* **WORK INSTRUCTION**: Down to the final line, write out the data below exactly.

* **ENTRIES SHOWN**:
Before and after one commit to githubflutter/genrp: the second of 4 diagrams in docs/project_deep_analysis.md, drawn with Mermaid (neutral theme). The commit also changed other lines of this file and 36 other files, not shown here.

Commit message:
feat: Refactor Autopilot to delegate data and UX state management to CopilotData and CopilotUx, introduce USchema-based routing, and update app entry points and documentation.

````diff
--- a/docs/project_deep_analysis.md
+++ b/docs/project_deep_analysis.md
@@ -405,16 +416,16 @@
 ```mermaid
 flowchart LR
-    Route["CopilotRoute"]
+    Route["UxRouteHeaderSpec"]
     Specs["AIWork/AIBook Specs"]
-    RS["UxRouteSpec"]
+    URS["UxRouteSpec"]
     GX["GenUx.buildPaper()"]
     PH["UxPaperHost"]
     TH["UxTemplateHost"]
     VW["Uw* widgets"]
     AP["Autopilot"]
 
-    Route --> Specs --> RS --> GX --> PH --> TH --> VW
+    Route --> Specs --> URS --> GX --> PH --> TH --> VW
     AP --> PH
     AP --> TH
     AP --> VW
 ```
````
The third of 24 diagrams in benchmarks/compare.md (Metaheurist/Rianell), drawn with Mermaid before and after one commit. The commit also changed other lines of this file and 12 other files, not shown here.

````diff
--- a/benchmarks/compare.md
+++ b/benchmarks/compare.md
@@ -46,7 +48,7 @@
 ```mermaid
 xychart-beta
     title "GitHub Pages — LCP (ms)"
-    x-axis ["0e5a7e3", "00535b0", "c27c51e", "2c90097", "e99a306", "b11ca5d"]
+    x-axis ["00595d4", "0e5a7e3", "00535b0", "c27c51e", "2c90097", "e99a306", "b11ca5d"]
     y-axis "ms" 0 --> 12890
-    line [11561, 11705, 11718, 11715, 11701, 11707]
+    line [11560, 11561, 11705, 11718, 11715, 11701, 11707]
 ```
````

* **TASK ANSWER**:
Before and after one commit to githubflutter/genrp: the second of 4 diagrams in docs/project_deep_analysis.md, drawn with Mermaid (neutral theme). The commit also changed other lines of this file and 36 other files, not shown here.

Commit message:
feat: Refactor Autopilot to delegate data and UX state management to CopilotData and CopilotUx, introduce USchema-based routing, and update app entry points and documentation.

````diff
--- a/docs/project_deep_analysis.md
+++ b/docs/project_deep_analysis.md
@@ -405,16 +416,16 @@
 ```mermaid
 flowchart LR
-    Route["CopilotRoute"]
+    Route["UxRouteHeaderSpec"]
     Specs["AIWork/AIBook Specs"]
-    RS["UxRouteSpec"]
+    URS["UxRouteSpec"]
     GX["GenUx.buildPaper()"]
     PH["UxPaperHost"]
     TH["UxTemplateHost"]
     VW["Uw* widgets"]
     AP["Autopilot"]
 
-    Route --> Specs --> RS --> GX --> PH --> TH --> VW
+    Route --> Specs --> URS --> GX --> PH --> TH --> VW
     AP --> PH
     AP --> TH
     AP --> VW
 ```
````
The third of 24 diagrams in benchmarks/compare.md (Metaheurist/Rianell), drawn with Mermaid before and after one commit. The commit also changed other lines of this file and 12 other files, not shown here.

````diff
--- a/benchmarks/compare.md
+++ b/benchmarks/compare.md
@@ -46,7 +48,7 @@
 ```mermaid
 xychart-beta
     title "GitHub Pages — LCP (ms)"
-    x-axis ["0e5a7e3", "00535b0", "c27c51e", "2c90097", "e99a306", "b11ca5d"]
+    x-axis ["00595d4", "0e5a7e3", "00535b0", "c27c51e", "2c90097", "e99a306", "b11ca5d"]
     y-axis "ms" 0 --> 12890
-    line [11561, 11705, 11718, 11715, 11701, 11707]
+    line [11560, 11561, 11705, 11718, 11715, 11701, 11707]
 ```
````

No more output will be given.